Investors may finally have a way to capture Tesla Inc.’s gains while avoiding the stomach-churning swings the electronic-vehicle stock is known for.
America’s first leveraged single-stock ETFs will debut Thursday, launching into a miserable year for US equities and accompanied by a barrage of regulator warnings over their potential risks.
In an inflation-lashed world where bonds are posting record losses, Wall Street issuers are betting investors hungry for income will instead lavish their millions on ETFs that ride stocks in order to deliver payouts.
Bonds have been whispering in the ears of stock investors all year. Now they’re starting to shout.
As investors brace for an increasingly aggressive Federal Reserve, money is flooding into cash-like ETFs -- which are seen as relatively less vulnerable to interest-rate risk. Traders have been piling into exchange-traded funds mostly focused on ultra-short instruments like Treasury bills, while offloading ETFs tracking longer-dated debt -- even those that are considered short-term bonds maturing in five years or less.
Looking to tap into Tesla Inc. gains while avoiding its white-knuckle volatility?
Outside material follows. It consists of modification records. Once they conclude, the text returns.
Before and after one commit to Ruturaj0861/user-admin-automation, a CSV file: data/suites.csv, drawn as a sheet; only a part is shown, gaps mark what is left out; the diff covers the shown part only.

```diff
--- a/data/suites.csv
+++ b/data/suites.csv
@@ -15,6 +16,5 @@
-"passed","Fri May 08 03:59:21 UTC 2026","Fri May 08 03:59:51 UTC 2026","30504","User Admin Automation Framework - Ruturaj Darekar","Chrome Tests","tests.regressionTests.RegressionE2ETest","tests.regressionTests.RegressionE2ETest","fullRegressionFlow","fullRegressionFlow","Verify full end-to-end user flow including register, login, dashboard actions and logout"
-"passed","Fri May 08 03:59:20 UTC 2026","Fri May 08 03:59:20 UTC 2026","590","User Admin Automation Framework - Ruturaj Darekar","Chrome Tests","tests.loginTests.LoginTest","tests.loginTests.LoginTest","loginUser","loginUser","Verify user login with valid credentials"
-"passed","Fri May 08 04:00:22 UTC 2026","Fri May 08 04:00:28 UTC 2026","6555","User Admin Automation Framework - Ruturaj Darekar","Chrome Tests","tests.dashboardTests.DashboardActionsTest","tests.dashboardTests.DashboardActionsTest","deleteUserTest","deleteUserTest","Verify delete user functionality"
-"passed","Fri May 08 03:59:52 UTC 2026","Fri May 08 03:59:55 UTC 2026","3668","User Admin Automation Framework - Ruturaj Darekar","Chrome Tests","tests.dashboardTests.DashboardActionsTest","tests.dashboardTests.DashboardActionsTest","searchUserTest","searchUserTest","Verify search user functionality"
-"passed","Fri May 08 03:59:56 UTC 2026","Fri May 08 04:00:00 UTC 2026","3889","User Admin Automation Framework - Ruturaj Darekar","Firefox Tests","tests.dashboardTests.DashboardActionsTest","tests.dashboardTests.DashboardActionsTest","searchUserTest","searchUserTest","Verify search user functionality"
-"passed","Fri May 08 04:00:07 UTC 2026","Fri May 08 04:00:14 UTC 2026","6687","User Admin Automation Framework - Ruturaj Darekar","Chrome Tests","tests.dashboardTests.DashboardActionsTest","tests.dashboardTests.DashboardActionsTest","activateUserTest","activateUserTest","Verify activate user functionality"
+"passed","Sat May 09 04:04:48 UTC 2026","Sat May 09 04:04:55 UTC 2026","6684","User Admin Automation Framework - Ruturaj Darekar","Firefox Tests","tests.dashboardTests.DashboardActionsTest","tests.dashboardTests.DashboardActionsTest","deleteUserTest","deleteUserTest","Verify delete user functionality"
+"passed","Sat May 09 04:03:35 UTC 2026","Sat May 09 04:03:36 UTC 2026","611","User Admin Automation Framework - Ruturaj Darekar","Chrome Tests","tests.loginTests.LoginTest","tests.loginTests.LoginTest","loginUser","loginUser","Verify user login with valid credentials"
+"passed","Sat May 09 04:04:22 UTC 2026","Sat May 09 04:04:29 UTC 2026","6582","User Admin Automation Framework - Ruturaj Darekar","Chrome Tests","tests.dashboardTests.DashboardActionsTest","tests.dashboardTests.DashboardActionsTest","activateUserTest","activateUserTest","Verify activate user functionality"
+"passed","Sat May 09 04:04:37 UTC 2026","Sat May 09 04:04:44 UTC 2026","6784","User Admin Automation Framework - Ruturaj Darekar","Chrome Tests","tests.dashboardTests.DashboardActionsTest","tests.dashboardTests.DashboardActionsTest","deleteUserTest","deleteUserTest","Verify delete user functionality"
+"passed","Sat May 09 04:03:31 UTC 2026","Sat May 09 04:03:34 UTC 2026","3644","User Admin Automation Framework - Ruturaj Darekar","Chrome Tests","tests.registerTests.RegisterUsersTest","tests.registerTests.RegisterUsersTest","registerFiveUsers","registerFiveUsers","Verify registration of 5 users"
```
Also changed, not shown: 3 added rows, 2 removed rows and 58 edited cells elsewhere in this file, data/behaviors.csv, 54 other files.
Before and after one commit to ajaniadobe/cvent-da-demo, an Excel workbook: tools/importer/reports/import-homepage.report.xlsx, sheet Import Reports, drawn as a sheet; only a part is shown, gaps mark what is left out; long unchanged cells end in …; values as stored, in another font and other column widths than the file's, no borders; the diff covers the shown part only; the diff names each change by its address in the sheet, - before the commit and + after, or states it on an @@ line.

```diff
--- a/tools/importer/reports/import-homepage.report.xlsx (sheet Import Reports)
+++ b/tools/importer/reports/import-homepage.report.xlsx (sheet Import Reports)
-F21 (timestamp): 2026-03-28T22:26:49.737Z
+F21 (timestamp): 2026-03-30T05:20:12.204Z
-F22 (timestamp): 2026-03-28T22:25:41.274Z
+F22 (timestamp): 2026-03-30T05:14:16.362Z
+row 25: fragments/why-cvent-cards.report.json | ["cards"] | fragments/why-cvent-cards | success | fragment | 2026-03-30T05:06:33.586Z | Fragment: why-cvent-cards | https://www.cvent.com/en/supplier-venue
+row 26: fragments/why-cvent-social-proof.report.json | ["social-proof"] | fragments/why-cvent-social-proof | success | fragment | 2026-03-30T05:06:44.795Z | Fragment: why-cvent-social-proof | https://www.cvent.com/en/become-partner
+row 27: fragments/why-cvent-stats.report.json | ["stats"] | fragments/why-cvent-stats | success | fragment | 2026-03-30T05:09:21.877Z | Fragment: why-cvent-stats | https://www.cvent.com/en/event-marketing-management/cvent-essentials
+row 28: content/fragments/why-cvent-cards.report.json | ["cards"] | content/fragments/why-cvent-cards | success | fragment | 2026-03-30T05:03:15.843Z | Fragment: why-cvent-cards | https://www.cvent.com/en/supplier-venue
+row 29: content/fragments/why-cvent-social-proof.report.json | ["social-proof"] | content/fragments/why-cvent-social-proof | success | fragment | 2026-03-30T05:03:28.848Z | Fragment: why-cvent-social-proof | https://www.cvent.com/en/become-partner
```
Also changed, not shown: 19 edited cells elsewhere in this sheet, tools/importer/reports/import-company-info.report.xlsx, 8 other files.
A planned exchange-traded fund wants to do precisely that, just as the Elon Musk-loving retail mob gets tested in the tech market turmoil.
A third U.S. Bitcoin futures exchange-traded fund entered the market -- just as demand has dropped off.
What was expected to be a wave of U.S. exchange-traded funds tied to Bitcoin futures has all but dried up -- for now -- after off-the-charts demand for the first one rattled Wall Street’s all-important middlemen.
Cathie Wood’s flagship fund is still underwater for the year, even as its top holding soars to an all-time high.
Just days after launch, the first U.S. Bitcoin futures exchange-traded fund risks becoming too popular for its own good.
They may not realize it, but the Sussexes just joined one of the hottest trends on Wall Street.
It’s taken just a few short months for stagflation to go from hobgoblin of cranks to a full-blown Wall Street obsession.
After vaulting up the ranks of the U.S. exchange-traded fund leaderboard, Ark Investment Management is starting to slip.
Amid the deluge of headlines in the past few days about congressional proposals to boost taxes on companies and the wealthy is one that would affect regular investors -- and potentially alter the entire U.S. fund landscape.
Dimensional Fund Advisors converted two more of its equity mutual funds into exchange-traded vehicles, further boosting the quant giant’s heft in the $6.8 trillion arena.
It’s everywhere. At the White House. In consumer data. On earnings calls: Anxiety that inflation is about to gut the economy. Two places it isn’t are the stock and bond markets, where investors have taken Jerome Powell’s “transitory” mantra to heart.
The reflation trade that hammered bonds, drove stock gauges to repeated records and re-energized long dormant value shares this year is in rapid retreat.
A new exchange-traded fund from Ross Gerber is all-in on the once-unsavory parts of society.
When the Federal Reserve last met at the end of April, Chairman Jerome Powell acknowledged that markets “are a bit frothy.” Now, some of that excess appears to exiting -- particularly if you discount the daily gyrations in meme stocks.
Dimensional Fund Advisors just became one of the biggest players in the $6.5 trillion exchange-traded fund arena.
With investors anxious to hear the Federal Reserve’s latest take on inflation after last week’s hot reading, certain corners of the market are already simmering down.
Amid Bitcoin’s decline this week, eagle-eyed chart-watchers noticed an ominous-sounding technical breach could be at hand: the coin is approaching a bearish pattern known as a death cross.
ETF traders are increasingly wary of the corporate bond market as inflation anxiety boils over.
The highest-flying tech names are getting no help from one of the sector’s usual lifelines amid a fierce selloff that’s showing few signs of slowing.
Wall Street got its stimulus. Now it’s hearing about the bill.
After a blowout 2020 for corporate debt, exchange-traded fund investors are quickly souring on those bonds.
Quantitative investment firm Dimensional Fund Advisors is already making waves in the $5.9 trillion exchange-traded fund market.
Investors awash in optimism have bid up equities to their best start of the year relative to bonds in almost a decade.